So what is it? Metadata is information that lives with every file on your computer. Through a mix of words and numbers, metadata describes files so that they can be managed by both the user and the system. In the case of a music file, metadata refers to the tags associated with a particular piece of music — such as the artist, album name, year of release, etc. These tags are definitely useful for the listener in keeping track of a digital collection. For artists, it’s about tracking for downloads and plays, which can ensure timely and accurate compensation.
Unfortunately, not all systems to organize metadata are created equal. Non-rock artists, especially jazz and classical musicians, have borne the brunt of some of the most poorly organized metadata out there. This is largely because the new business models are often developed with only popular music in mind.
Yesterday (Feb 26, 2013), the International Federation of the Phonographic Industry (IFPI) released its 2013 Digital Music Report, noting that the music industry’s global sales rose last year for the first time since 1999. read more
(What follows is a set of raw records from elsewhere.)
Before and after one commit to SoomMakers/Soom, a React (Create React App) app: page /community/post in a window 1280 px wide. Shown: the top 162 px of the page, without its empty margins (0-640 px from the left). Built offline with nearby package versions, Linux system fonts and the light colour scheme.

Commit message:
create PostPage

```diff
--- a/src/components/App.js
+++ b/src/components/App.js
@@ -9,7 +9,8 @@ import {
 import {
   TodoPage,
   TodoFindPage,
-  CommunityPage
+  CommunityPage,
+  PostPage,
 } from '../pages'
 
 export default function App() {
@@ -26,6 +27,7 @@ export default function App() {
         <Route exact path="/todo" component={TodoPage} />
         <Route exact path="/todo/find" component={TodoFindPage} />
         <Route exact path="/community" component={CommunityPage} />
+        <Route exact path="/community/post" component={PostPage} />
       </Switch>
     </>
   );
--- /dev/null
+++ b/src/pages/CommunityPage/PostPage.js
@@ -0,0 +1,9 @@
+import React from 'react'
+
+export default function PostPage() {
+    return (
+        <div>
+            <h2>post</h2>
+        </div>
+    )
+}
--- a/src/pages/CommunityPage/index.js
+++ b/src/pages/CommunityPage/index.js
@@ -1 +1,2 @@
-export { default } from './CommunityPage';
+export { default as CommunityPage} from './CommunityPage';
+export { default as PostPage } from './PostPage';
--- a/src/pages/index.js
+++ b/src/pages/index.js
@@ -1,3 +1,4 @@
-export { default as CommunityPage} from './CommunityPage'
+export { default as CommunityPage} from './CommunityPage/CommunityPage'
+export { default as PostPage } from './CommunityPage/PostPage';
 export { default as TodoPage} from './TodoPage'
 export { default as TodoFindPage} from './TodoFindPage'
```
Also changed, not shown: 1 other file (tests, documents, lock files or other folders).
[Post authored by Olivia Brown, Communications Associate]
Over the years, the major labels have their fair share of critics; FMC has certainly been among them. You’ve probably heard the stories: artists arguing with their labels over issues of creative control, withheld royalty payments, shady accounting practices, payola, anticompetive activity and other shenanigans that rankle musicians and fans alike. These problems are well documented and still occur. This has resulted in a well-perpetuated meme that circles: that labels can do no right. And unfortunately, this narrative has become so fashionable that it’s frequently advanced at the expense of factual accuracy.
Take, for instance, the recent story about YouTube’s massive cuts to the view counts on both Sony Music Entertainment and Universal Music Group’s channels. The majority of the press coverage following SocialBlade’s initial report on the 2 billion view count cut jumped to the conclusion that Sony and Universal had artificially inflated their numbers… because that’s what a good-for-nothing company would do, right?
[Post authored by FMC Communications Intern Olivia Brown]
Though the freezing temperatures might have you feeling otherwise, summer will be here before you know it. Are you looking for a summer internship in Washington, DC? Do you have an interest in music, technology, policy, advocacy, or better yet, all of the above? Then FMC has some open internship positions that might be just what you’re looking for!
After two semesters as a Communications intern here, I can assure you that if you’re looking to broaden your knowledge of issues at the intersection of music, technology and policy while advocating for musicians’ interests, you can’t go wrong with an internship at FMC. Would I still be here after two semesters otherwise? Take a look at the listings below to see how you could get involved this summer or fall: